Sometimes getting unstuck from a bad mental space can be as simple as changing your physical space. “It’s pretty amazing how getting out the door can completely shift your state of mind, especially if you’re feeling sad or apathetic,” says Keim. If you find yourself lethargically sinking into the couch or in a funk at the office, force yourself to go to a coffee shop, run some errands, or head out for a walk.
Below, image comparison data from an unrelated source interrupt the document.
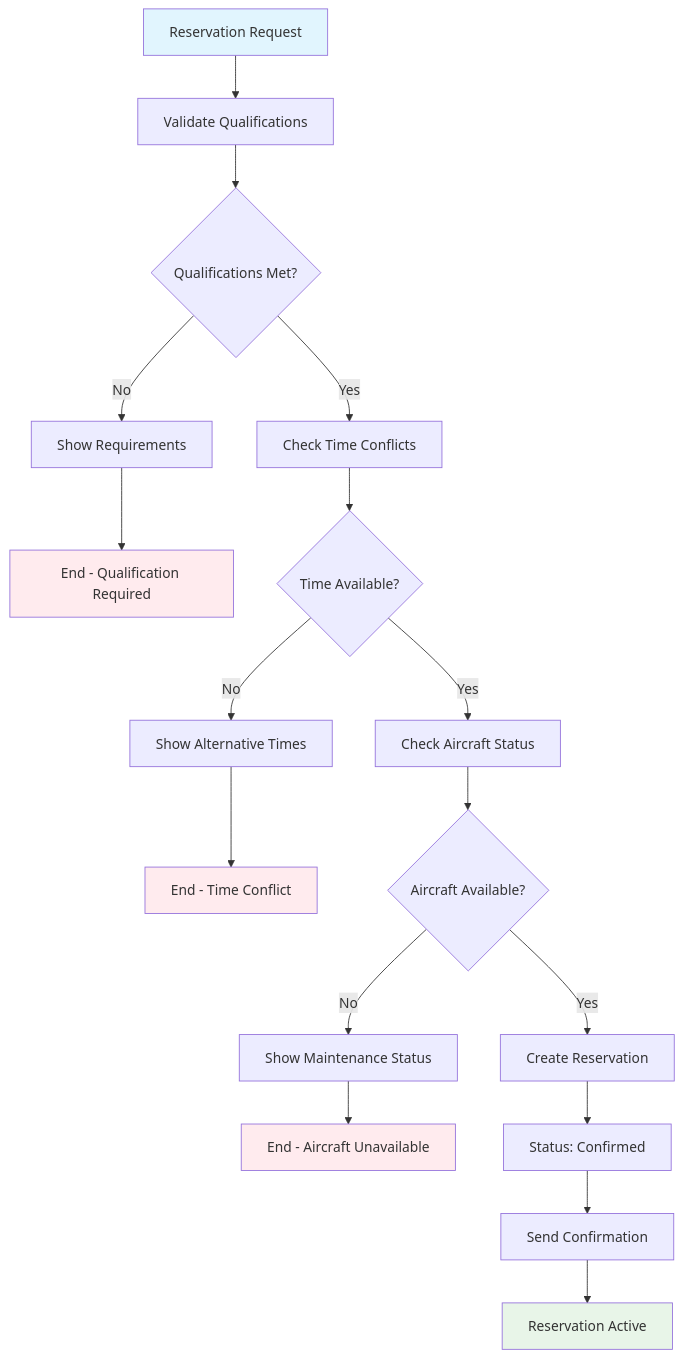
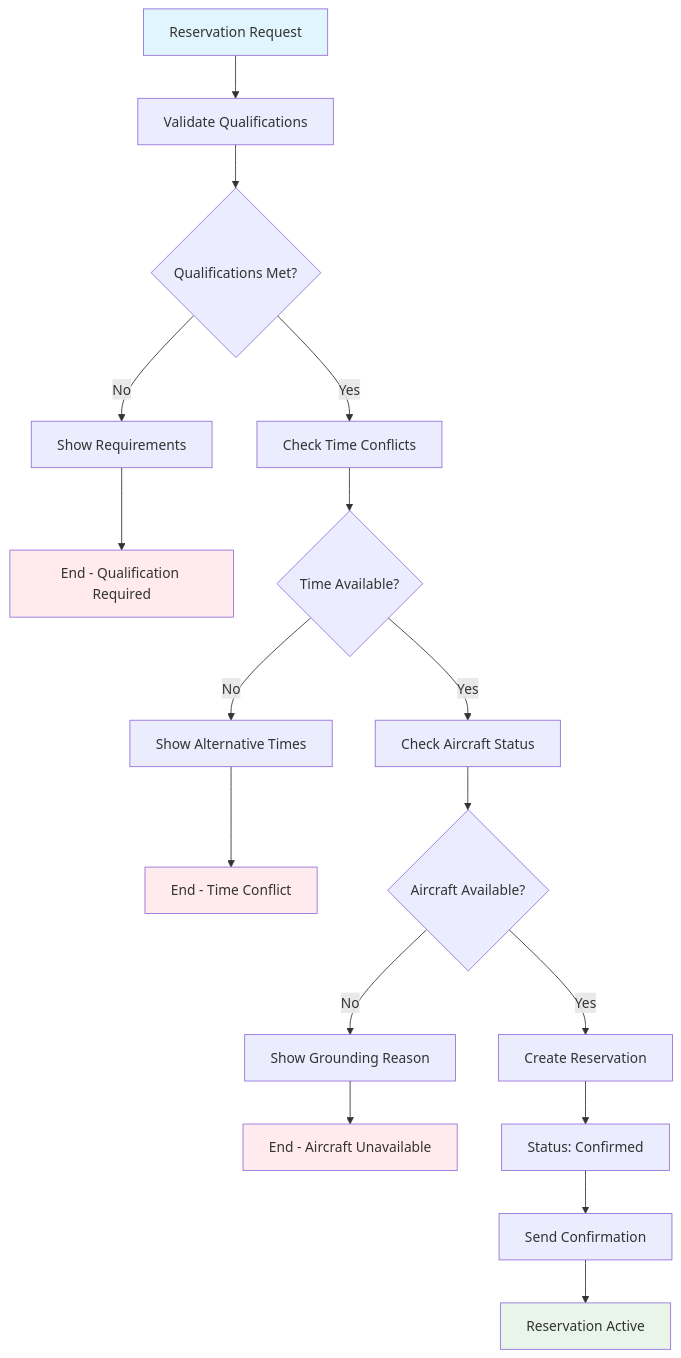
The fourth of 6 diagrams in docs/workflows/issue-190-glider-reservation-design.md (pietbarber/Manage2Soar), drawn with Mermaid before and after one commit. The commit also changed other lines of this file, not shown here.

````diff
--- a/docs/workflows/issue-190-glider-reservation-design.md
+++ b/docs/workflows/issue-190-glider-reservation-design.md
@@ -182,31 +181,31 @@
 ```mermaid
 flowchart TD
     A[Reservation Request] --> B[Validate Qualifications]
     B --> C{Qualifications Met?}
     
     C -->|No| D[Show Requirements]
     D --> E[End - Qualification Required]
     
     C -->|Yes| F[Check Time Conflicts]
     F --> G{Time Available?}
     
     G -->|No| H[Show Alternative Times]
     H --> I[End - Time Conflict]
     
     G -->|Yes| J[Check Aircraft Status]
     J --> K{Aircraft Available?}
     
-    K -->|No| L[Show Maintenance Status]
+    K -->|No| L[Show Grounding Reason]
     L --> M[End - Aircraft Unavailable]
     
     K -->|Yes| N[Create Reservation]
     N --> O[Status: Confirmed]
     O --> P[Send Confirmation]
     P --> Q[Reservation Active]
     
     style A fill:#e1f5fe
     style Q fill:#e8f5e8
     style E fill:#ffebee
     style I fill:#ffebee
     style M fill:#ffebee
 ```
````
Our species didn’t evolve to live in fast-paced, “always on” urban environments. And we certainly didn’t evolve to watch overly dramatic and fearmongering cable news. According to the biophilia hypothesis, made popular by Harvard entomologist E.O. Wilson, we evolved to be in nature. Researchers speculate that when we’re in nature, our fight-or-flight stress response subsides in favor of a calmer state. Studies in Japan have found that “forest walks,” or leisurely strolls through green spaces, reduce stress hormones, diminish nervous system activity, and decrease blood pressure and heart rate. Other research from Stanford University found that nature walks are far more effective than urban walks at reducing the sensations of anxiety—and neural activity in the part of the brain associated with it. Though there is no specific recommended dose, research from Finland suggests you should aim to spend at least five hours in nature every month. For a more acute bout of sadness or angst, try taking a day hike or spending a night camping.
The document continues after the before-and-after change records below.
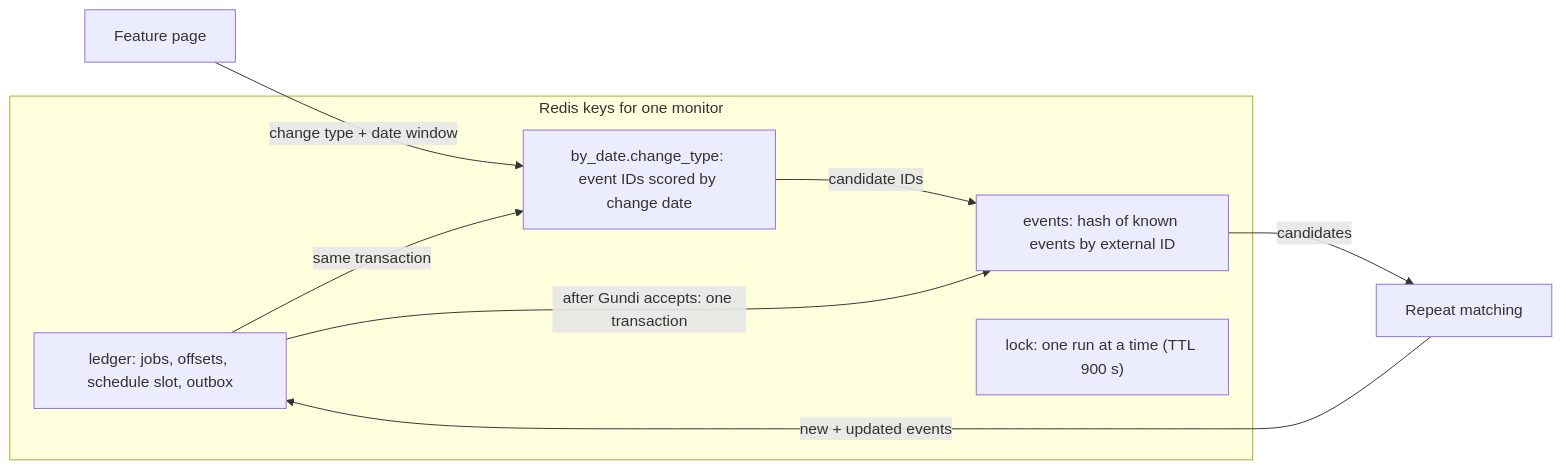
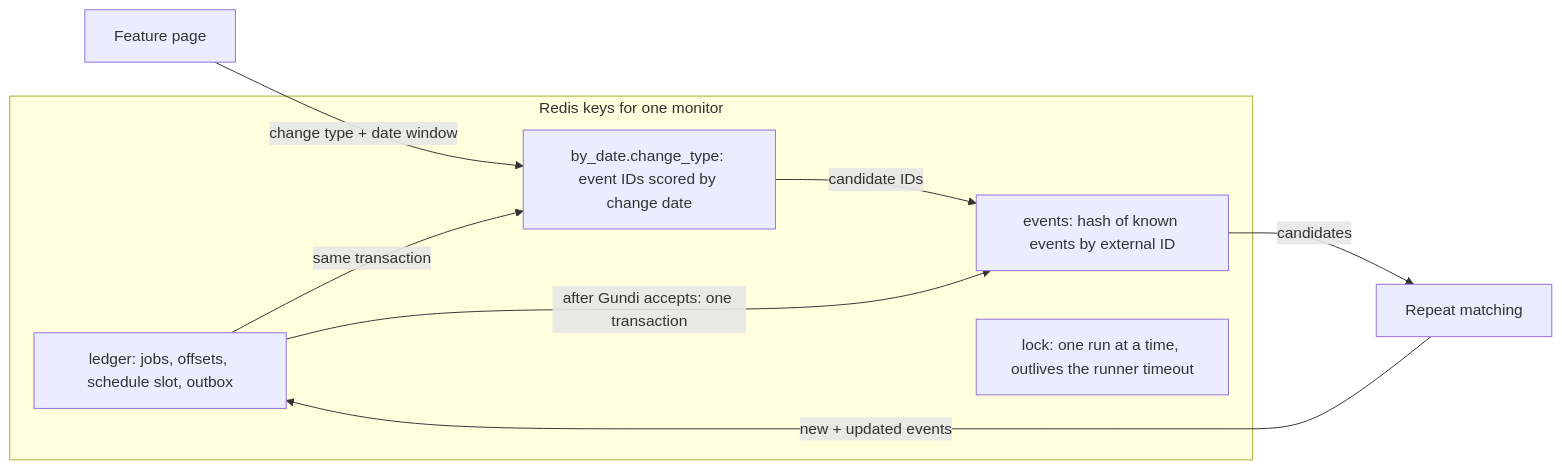
One commit to PADAS/gundi-integration-olmoearth changed the second of 3 diagrams in docs/gundi-earthranger-workflow.md. Above: the diagram before and after it, drawn with Mermaid. The commit also changed other lines of this file and 9 other files, not shown here.

````diff
--- a/docs/gundi-earthranger-workflow.md
+++ b/docs/gundi-earthranger-workflow.md
@@ -66,15 +66,15 @@
 ```mermaid
 flowchart LR
     subgraph Redis["Redis keys for one monitor"]
         Ledger["ledger: jobs, offsets, schedule slot, outbox"]
         Events["events: hash of known events by external ID"]
         Index["by_date.change_type: event IDs scored by change date"]
-        Lock["lock: one run at a time (TTL 900 s)"]
+        Lock["lock: one run at a time, outlives the runner timeout"]
     end
     Page[Feature page] -->|change type + date window| Index
     Index -->|candidate IDs| Events
     Events -->|candidates| Match[Repeat matching]
     Match -->|new + updated events| Ledger
     Ledger -->|after Gundi accepts: one transaction| Events
     Ledger -->|same transaction| Index
 ```
````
Interact with Other Humans—In Real Life
“Community is key,” says Keim. Though the last thing you may want to do when you’re feeling crappy is hang out with others, it’s almost always one of the best things you can do. You may be connected to tons of people online, but that doesn’t replace the real thing. Research published in the journal Physiology and Behavior found that interacting with friends in a relaxed environment lowers the stress hormone cortisol. Keim believes that social connection also helps shift your nervous system into a more relaxed state.
Social media can be a great place to meet people and exchange ideas, but it can also be an echo chamber of negativity. If you feel like your social feed (or the internet more broadly) is a physical manifestation of rumination, the best thing you can do is take a break. “Go on an internet fast,” advises Keim. “Give yourself 24 to 48 hours where you don’t engage in any of it, and when you come back, be more mindful and intentional about who you follow and what sites you traffic.”
Seek Professional Help
There’s a big difference between transitory and mild depression or angst and the more consistent, all-consuming variety. If self-treatment doesn’t work, don’t just live with it. Get help. (And if you’re thinking about hurting yourself, please call the National Suicide Prevention Hotline at 1-800-273-8255, or message the hotline.) As someone who has experienced debilitating general anxiety and benefited greatly from professional help, I think the fact that mental health is still stigmatized is utter bullshit. (I literally wrote the book on peak mental performance and still have experienced uncontrollable and unexplainable anxiety.) If you’re struggling to the point where you don’t feel at all like yourself, and it’s affecting your day-to-day life, and you’re not getting better, one of the strongest things you can do is ask for help. You wouldn’t think twice about going to the doctor for a broken leg. Treat your mind the same way.
Brad Stulberg (@Bstulberg) writes Outside’s Science of Performance column and is author of the new book Peak Performance: Elevate Your Game, Avoid Burnout, and Thrive with the New Science of Success.
Kristin Keim’s name was originally misspelled. Outside regrets the error.